Excerpts from a dataset
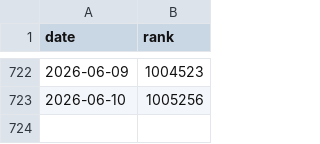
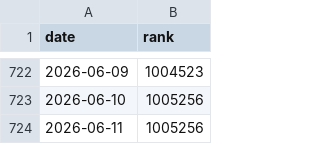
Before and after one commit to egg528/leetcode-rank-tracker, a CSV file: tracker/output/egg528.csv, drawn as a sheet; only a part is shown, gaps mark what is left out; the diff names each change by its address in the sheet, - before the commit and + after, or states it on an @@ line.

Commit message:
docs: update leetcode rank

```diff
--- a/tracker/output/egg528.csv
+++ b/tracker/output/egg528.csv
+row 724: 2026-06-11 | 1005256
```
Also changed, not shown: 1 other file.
==
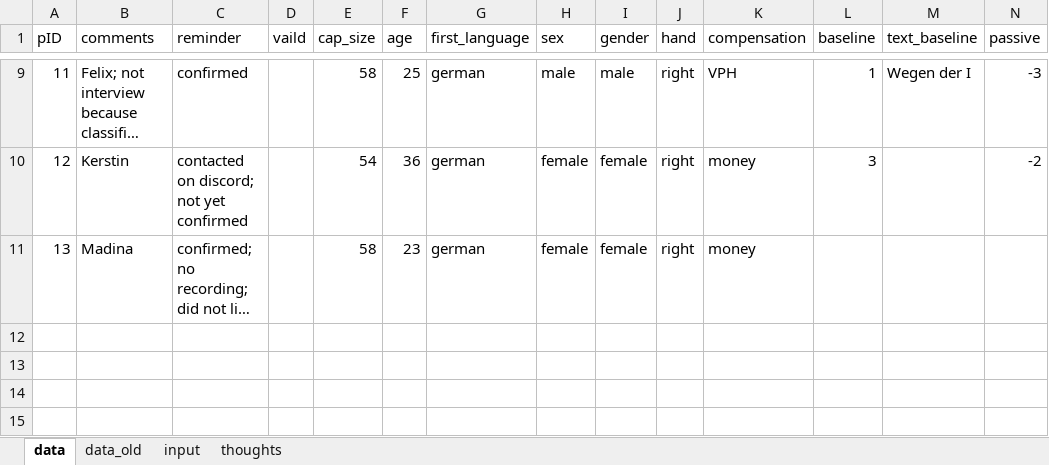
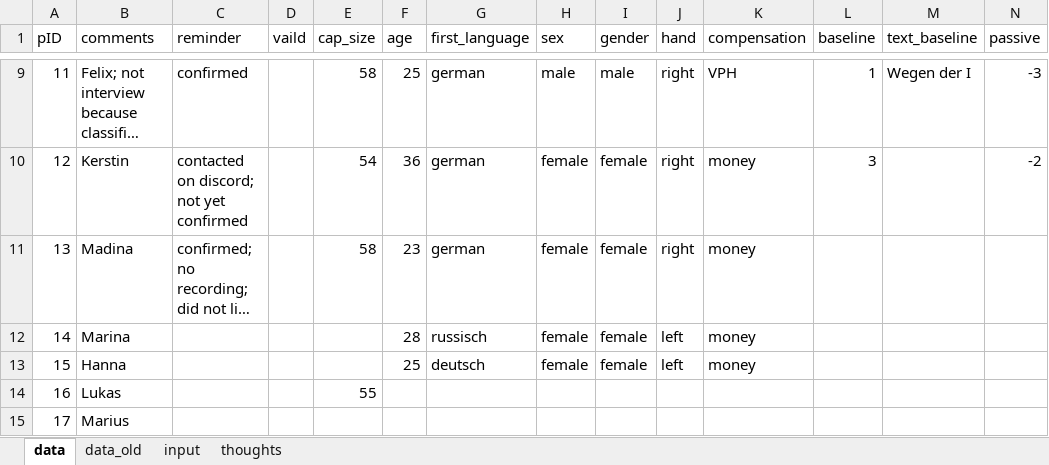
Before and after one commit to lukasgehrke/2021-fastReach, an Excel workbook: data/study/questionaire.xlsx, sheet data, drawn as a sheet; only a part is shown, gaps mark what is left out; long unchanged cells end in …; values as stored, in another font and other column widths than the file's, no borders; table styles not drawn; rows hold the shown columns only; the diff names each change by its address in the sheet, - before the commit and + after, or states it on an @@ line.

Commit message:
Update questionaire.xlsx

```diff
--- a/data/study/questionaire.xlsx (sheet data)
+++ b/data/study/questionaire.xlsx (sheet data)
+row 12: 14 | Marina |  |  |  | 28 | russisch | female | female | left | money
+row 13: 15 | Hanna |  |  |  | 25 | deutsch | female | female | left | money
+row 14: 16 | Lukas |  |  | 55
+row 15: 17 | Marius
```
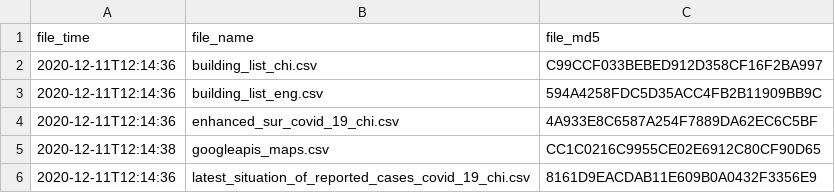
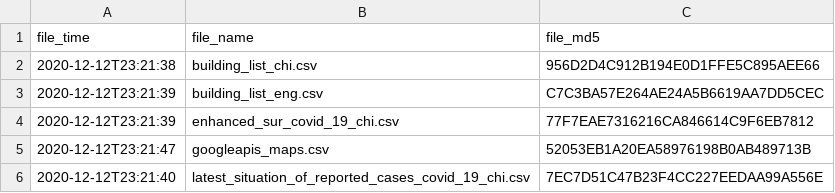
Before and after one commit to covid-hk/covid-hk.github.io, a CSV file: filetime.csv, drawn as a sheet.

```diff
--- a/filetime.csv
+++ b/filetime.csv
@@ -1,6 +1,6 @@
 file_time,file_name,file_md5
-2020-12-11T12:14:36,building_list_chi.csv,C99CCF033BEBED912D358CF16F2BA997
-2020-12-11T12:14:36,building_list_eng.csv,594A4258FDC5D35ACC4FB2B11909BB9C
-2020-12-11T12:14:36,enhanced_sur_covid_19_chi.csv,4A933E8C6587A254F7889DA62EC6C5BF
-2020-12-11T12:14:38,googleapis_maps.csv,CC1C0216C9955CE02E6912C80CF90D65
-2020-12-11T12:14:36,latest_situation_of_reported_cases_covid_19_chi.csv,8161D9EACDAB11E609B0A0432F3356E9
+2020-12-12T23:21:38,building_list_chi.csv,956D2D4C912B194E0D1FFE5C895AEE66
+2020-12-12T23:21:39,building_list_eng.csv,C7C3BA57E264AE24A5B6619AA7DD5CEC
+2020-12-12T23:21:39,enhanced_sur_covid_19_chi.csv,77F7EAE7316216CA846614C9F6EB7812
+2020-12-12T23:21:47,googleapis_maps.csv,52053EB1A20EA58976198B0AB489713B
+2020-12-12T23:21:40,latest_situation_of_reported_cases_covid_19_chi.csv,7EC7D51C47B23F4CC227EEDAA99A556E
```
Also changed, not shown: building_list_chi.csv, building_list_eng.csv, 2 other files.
* * *
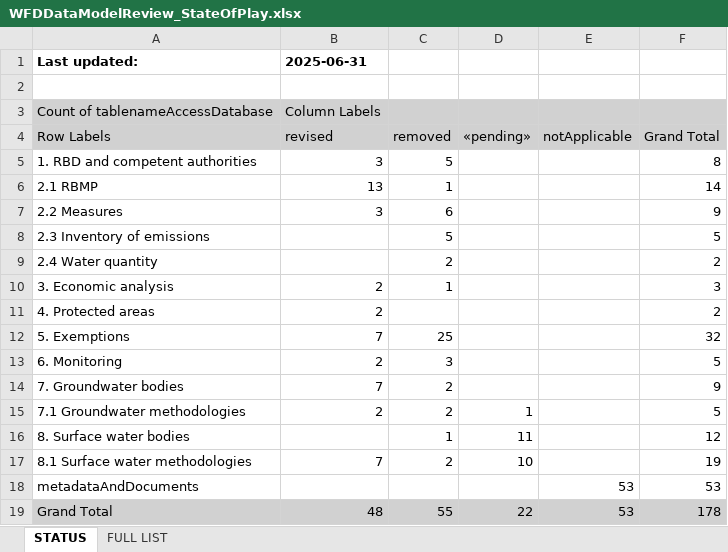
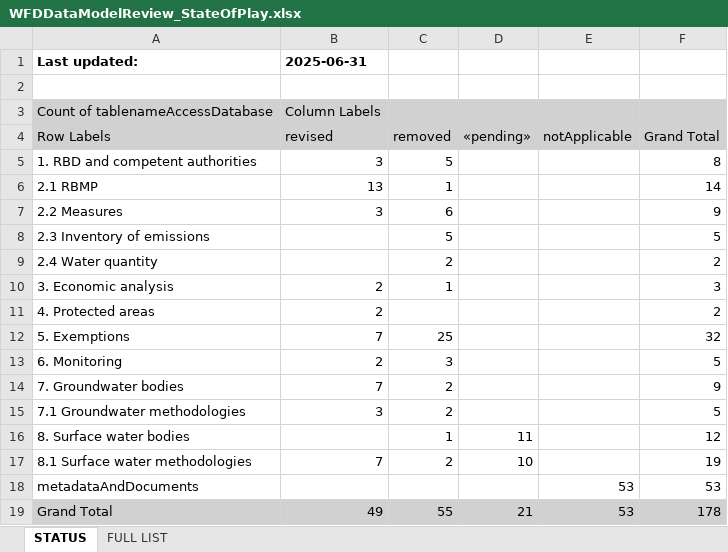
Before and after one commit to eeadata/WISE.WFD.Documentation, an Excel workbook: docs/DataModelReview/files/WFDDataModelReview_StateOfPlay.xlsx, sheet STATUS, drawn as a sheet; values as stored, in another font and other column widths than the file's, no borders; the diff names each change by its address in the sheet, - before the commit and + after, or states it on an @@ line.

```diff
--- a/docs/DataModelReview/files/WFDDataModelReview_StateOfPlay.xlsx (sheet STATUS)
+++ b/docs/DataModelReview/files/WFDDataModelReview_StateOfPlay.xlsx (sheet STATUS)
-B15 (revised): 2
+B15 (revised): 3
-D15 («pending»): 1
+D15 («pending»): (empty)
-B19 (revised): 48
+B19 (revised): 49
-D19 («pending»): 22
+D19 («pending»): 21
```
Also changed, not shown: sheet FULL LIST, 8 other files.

(EXERCISE)
Where a line of the records holds the word "revised", copy that line.

(REPLY TO THE TASK)
-B15 (revised): 2
+B15 (revised): 3
-B19 (revised): 48
+B19 (revised): 49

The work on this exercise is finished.